By Aditi Garg ’22
An integral part of the Scripps community, the members of the Malott staff work hard and make it possible for us to have meals, but many students never get the opportunity to interact with them beyond a “hello.” Recently, I had the pleasure of speaking with Beth Garvin, who serves as the Administrative Assistant for Dining Services at Scripps College. While this one conversation does not reflect the individuality of each staff member, I hope that learning more about Beth will open up a further dialogue between students and Malott staff.
The Scripps Voice: How long have you worked at Malott?
Beth Garvin: I was hired here in December of 2010, so I’m going on nine years.
TSV: What has it been like to interact with students in the dining hall?
BG: I honestly can say that I love everything about the students. I love that everybody is different. I love that I see them all as my children because mine are the same age. Mine were going away to college and I was sad about that, so I would leech happiness and connection with the students, other people’s children, and loved everything about it. I love that they would confide in me when they needed to. I could say, “Hey, how’s it going today?” because I’m pretty good at reading people and they were like, “I just wanted to tell somebody about finals” (or whatever else was on their minds). I really, really have enjoyed getting to know them. And when some [students] graduate and their siblings start [college], they come back and say “This is my sister!” or “This is my brother!” I love it so much.
TSV: How has your overall experience been as a member of the Scripps community?

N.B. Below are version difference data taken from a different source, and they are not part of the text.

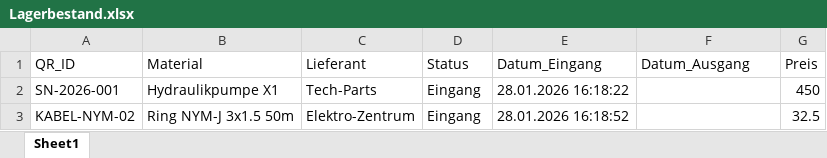
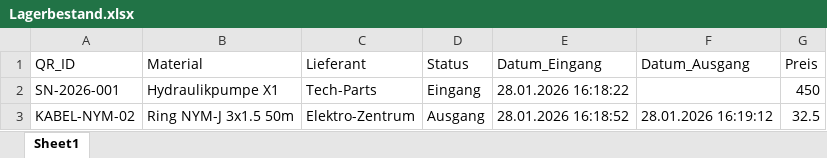
Before and after one commit to eh-des/mein-lager, an Excel workbook: Lagerbestand.xlsx, sheet Sheet1, drawn as a sheet; values as stored, in another font and other column widths than the file's, no borders; the diff names each change by its address in the sheet, - before the commit and + after, or states it on an @@ line.

Commit message:
Update

```diff
--- a/Lagerbestand.xlsx (sheet Sheet1)
+++ b/Lagerbestand.xlsx (sheet Sheet1)
-D3 (Status): Eingang
+D3 (Status): Ausgang
-F3 (Datum_Ausgang): (empty)
+F3 (Datum_Ausgang): 28.01.2026 16:19:12
```
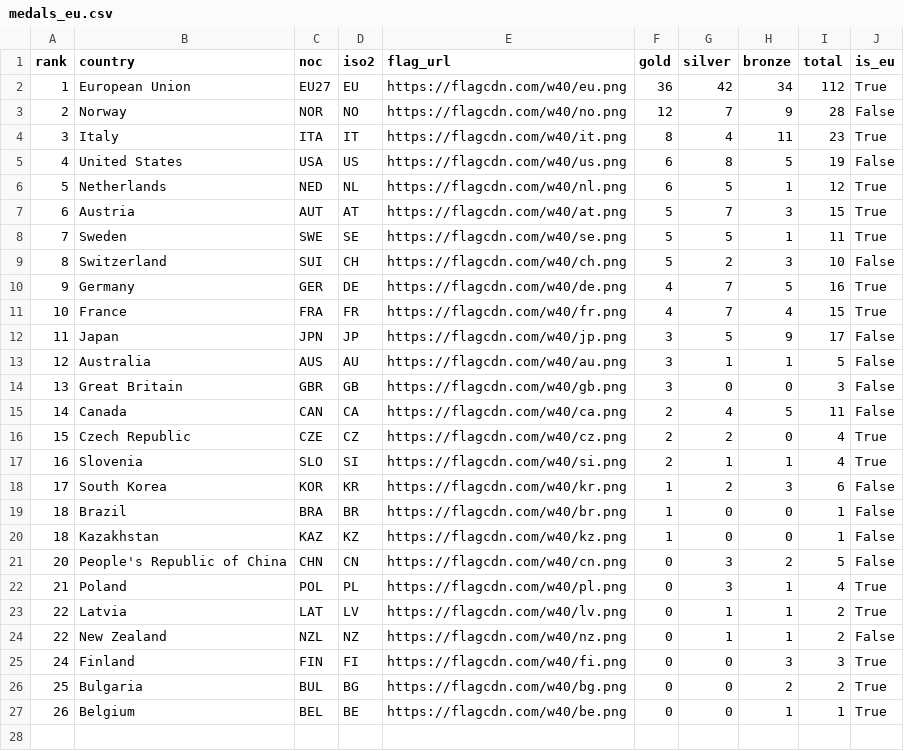
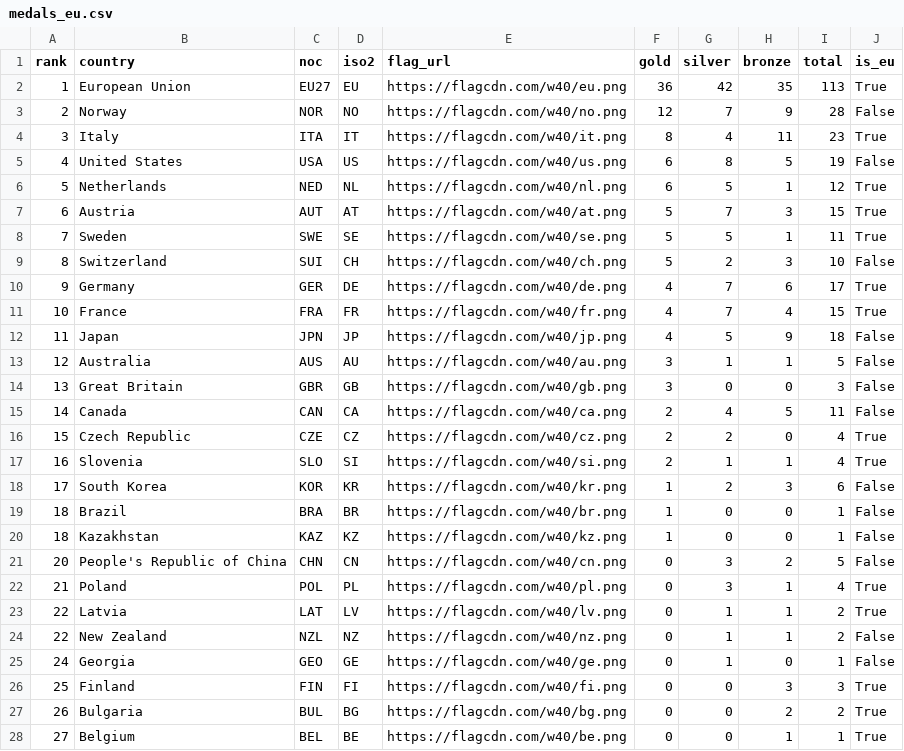
Before and after one commit to Eddimed/medal_table_tweaked, a CSV file: data/medals_eu.csv, drawn as a sheet.

```diff
--- a/data/medals_eu.csv
+++ b/data/medals_eu.csv
@@ -1,3 +1,3 @@
 rank,country,noc,iso2,flag_url,gold,silver,bronze,total,is_eu
-1,European Union,EU27,EU,https://flagcdn.com/w40/eu.png,36,42,34,112,True
+1,European Union,EU27,EU,https://flagcdn.com/w40/eu.png,36,42,35,113,True
 2,Norway,NOR,NO,https://flagcdn.com/w40/no.png,12,7,9,28,False
@@ -9,5 +9,5 @@ rank,country,noc,iso2,flag_url,gold,silver,bronze,total,is_eu
 8,Switzerland,SUI,CH,https://flagcdn.com/w40/ch.png,5,2,3,10,False
-9,Germany,GER,DE,https://flagcdn.com/w40/de.png,4,7,5,16,True
+9,Germany,GER,DE,https://flagcdn.com/w40/de.png,4,7,6,17,True
 10,France,FRA,FR,https://flagcdn.com/w40/fr.png,4,7,4,15,True
-11,Japan,JPN,JP,https://flagcdn.com/w40/jp.png,3,5,9,17,False
+11,Japan,JPN,JP,https://flagcdn.com/w40/jp.png,4,5,9,18,False
 12,Australia,AUS,AU,https://flagcdn.com/w40/au.png,3,1,1,5,False
@@ -24,4 +24,5 @@ rank,country,noc,iso2,flag_url,gold,silver,bronze,total,is_eu
 22,New Zealand,NZL,NZ,https://flagcdn.com/w40/nz.png,0,1,1,2,False
-24,Finland,FIN,FI,https://flagcdn.com/w40/fi.png,0,0,3,3,True
-25,Bulgaria,BUL,BG,https://flagcdn.com/w40/bg.png,0,0,2,2,True
-26,Belgium,BEL,BE,https://flagcdn.com/w40/be.png,0,0,1,1,True
+24,Georgia,GEO,GE,https://flagcdn.com/w40/ge.png,0,1,0,1,False
+25,Finland,FIN,FI,https://flagcdn.com/w40/fi.png,0,0,3,3,True
+26,Bulgaria,BUL,BG,https://flagcdn.com/w40/bg.png,0,0,2,2,True
+27,Belgium,BEL,BE,https://flagcdn.com/w40/be.png,0,0,1,1,True
```
Also changed, not shown: 2 other files.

BG: Just…fulfilling in every way. And I say that I’m a really emotional person, so I needed that connection as my kids were leaving [for college]. It was fulfilling in that way, and it was fulfilling as a woman reentering the workforce as my kids were starting to leave and I decided to apply here. I had worked with my mom’s business for forever when my kids were little, so I was kind of protected and safe in the Claremont Village. I grew up here in Claremont, so I haven’t really gone far. When I decided to step outside my comfort zone and apply here, it was scary because I was pretty sure I didn’t know anything about anything. But I knew how to be kind to people and I knew how to honestly engage and make people feel like “I care about you, I’m concerned about you, I’m interested in what you have to talk about.” I thought, what better place to utilize that than at Scripps? [I’m] just really, really fulfilled everyday and now that I’m in this position, the Administrative Assistant, I’m getting to see the other side of the dining hall and getting to know my coworkers in a little bit of a different way, being able to help them with some of the processes.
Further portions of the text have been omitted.